Armie Hammer's Aunt Casey Opens Up About 'House of Hammer' Doc and 'Multigenerational Abuse' (Exclusive)

Casey Hammer opened up to ET about the forthcoming exposé series and what she's most proud of in telling her story.

Casey Hammer is opening up to ET about the Discovery+ House of Hammer documentary premiering on Sept. 2, and she's hoping it instills some courage in people facing abusive situations in their own families while shining a light on the privileged lives of the wealthy.

ET's Kevin Frazier recently spoke with Casey -- the aunt of embattled actor Armie Hammer -- who also served as a consultant on the three-part House of Hammer documentary, and she opened up about her family, and why the series is so vital.

"It's important to hold these people accountable now, even though most of them are dead, it's important that people of money and power and wealth don't get away with bad behavior anymore," Casey says. "I think House of Hammer really shines a light on that and it’s about holding people accountable and empowering victims and letting them share their story so that they can start the healing process."

Earlier this month, the trailer for House of Hammer dropped, and it included footage of several women who claim to have dated Armie, and who open up about their alleged relationship with him. Courtney Vucekovich is one of the two women featured, who claims that "all was perfect" at the start of her alleged romance with the actor, "but then things changed" as he "pushes your boundaries a little bit at a time."

Casey praised the women, like Courtney, who came forward in the docuseries, saying, "One of the reasons I'm most proud about House of Hammer is those women are brave."

"They're very smart and intelligent and successful women that just kinda got sucked into that vacuum of being brainwashed and manipulated and controlled and all of sudden their stuck in this and they don't know how to get out," Casey adds.
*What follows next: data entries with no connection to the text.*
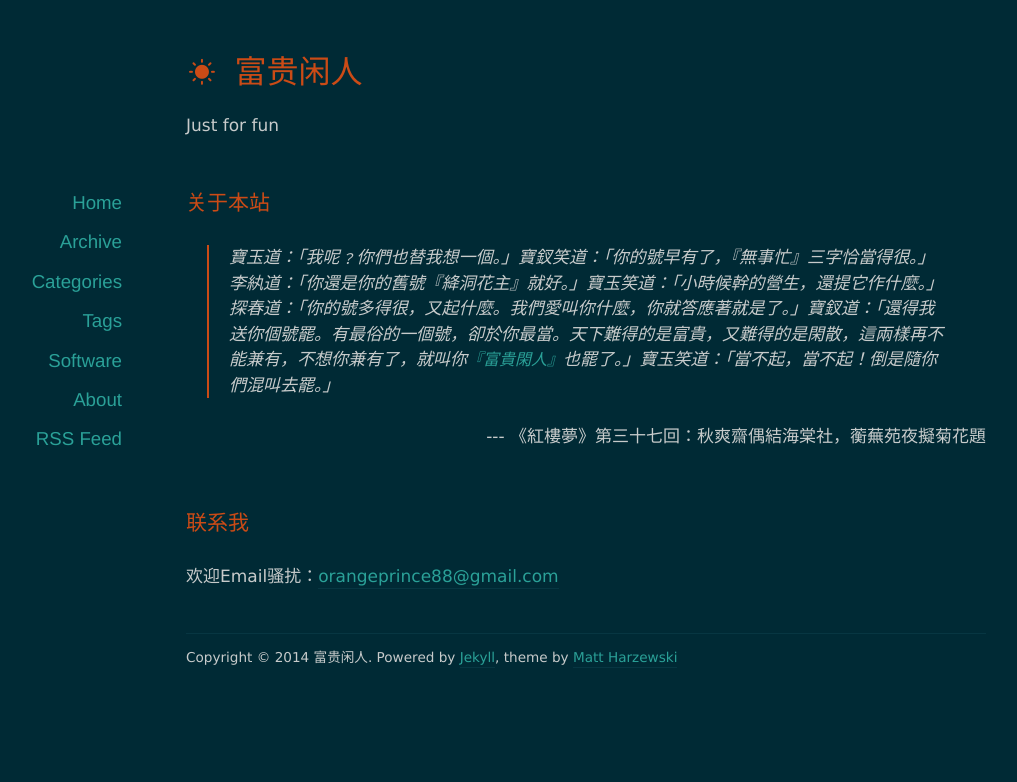
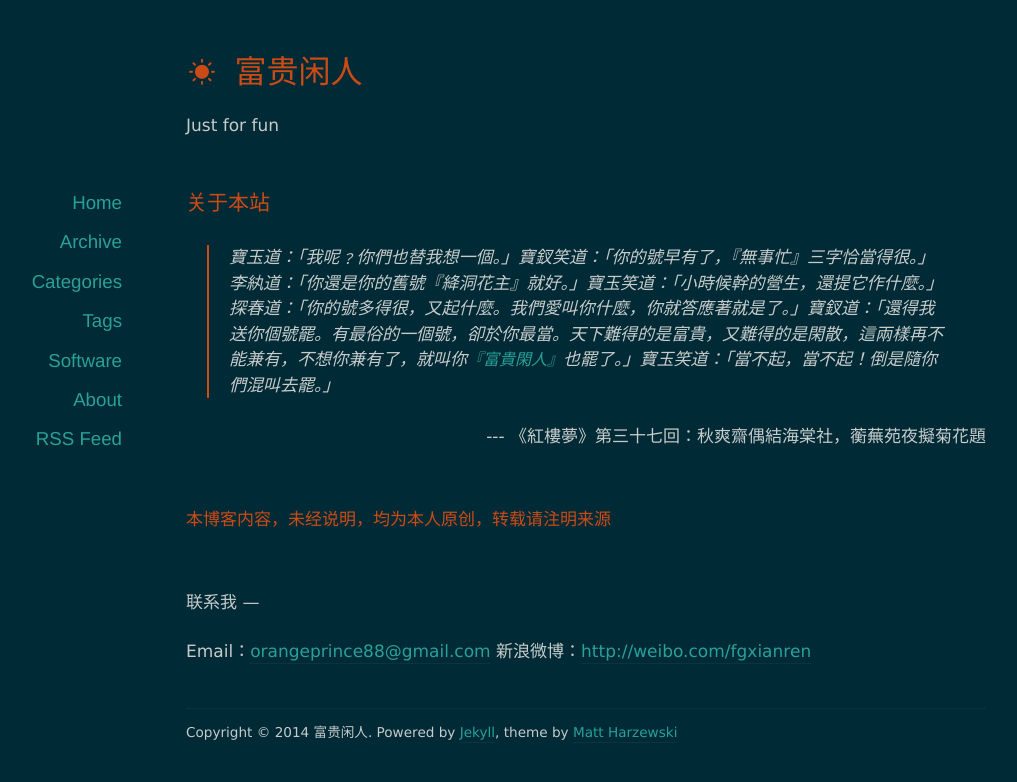
Before and after one commit to orangeprince/orangeprince.github.io, a Jekyll site: the page built from about.md, in a window 1280 px wide. Shown: the top 782 px of the page, without its empty margins (54-1071 px from the left). Built offline with Jekyll 4.4.1, drawn with Linux system fonts in a browser that asks for light colours; nearby versions of some CDN libraries; comment, search, counter and statistics services are not loaded.

Commit message:
modified:   about.md

```diff
--- a/about.md
+++ b/about.md
@@ -10,8 +10,12 @@ title : 关于
 <div style='text-align: right;'> --- 《紅樓夢》第三十七回：秋爽齋偶結海棠社，蘅蕪苑夜擬菊花題  </div>
 <br/>
 
+<p/>**本博客内容，未经说明，均为本人原创，转载请注明来源**
+
+<br/>
 联系我
 ---
 <p/>
-欢迎Email骚扰：<orangeprince88@gmail.com>
+Email：<orangeprince88@gmail.com>
+新浪微博：<http://weibo.com/fgxianren>
 <p/>
```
While the series is focused on the history of the Hammer family, Armie's controversies play a major role. But Casey explained she hasn't had "any communication" with the actor in quite some time.

"My mom passed away about 14 years ago, and up to that point, she kept us together, sort of, in a random dysfunctional way," Casey shares. "But once she passed, we all just kind of separated, which is best."

That being said, Casey stated that she "wasn't shocked" about many of the shocking allegations that surfaced against Armie in early 2021.

"I was learning about it through the media like everyone else," Casey says.

She alleges, "The reason I say that is because of what I experienced growing up in my family. It was multigenerational awful behavior and abuse."

Following the trailer's release, a source told ET that Armie "has been focused on spending time with his children and Elizabeth and trying to right his wrongs."

On the home front, Hammer and his estranged wife, Elizabeth Chambers -- who split from the actor in July 2020 -- are still co-parenting their two children -- Harper, 7, and Ford, 5. That being said, the source said "it has been a struggle for him to have this narrative about him re-emerge" by way of a docuseries. The source also said Hammer "has been bouncing back and forth between L.A. and the Cayman Islands."

"If people hear my story, and it gives them the courage to come forward, hopefully it builds momentum and more survivors and victims can come forward and feel empowered," Casey tells ET of what she hopes the docuseries can accomplish in the long run. "And if nothing else, that it starts a conversation, it builds a community."

All three parts of House of Hammer will premiere Friday, Sept. 2 on Discovery+.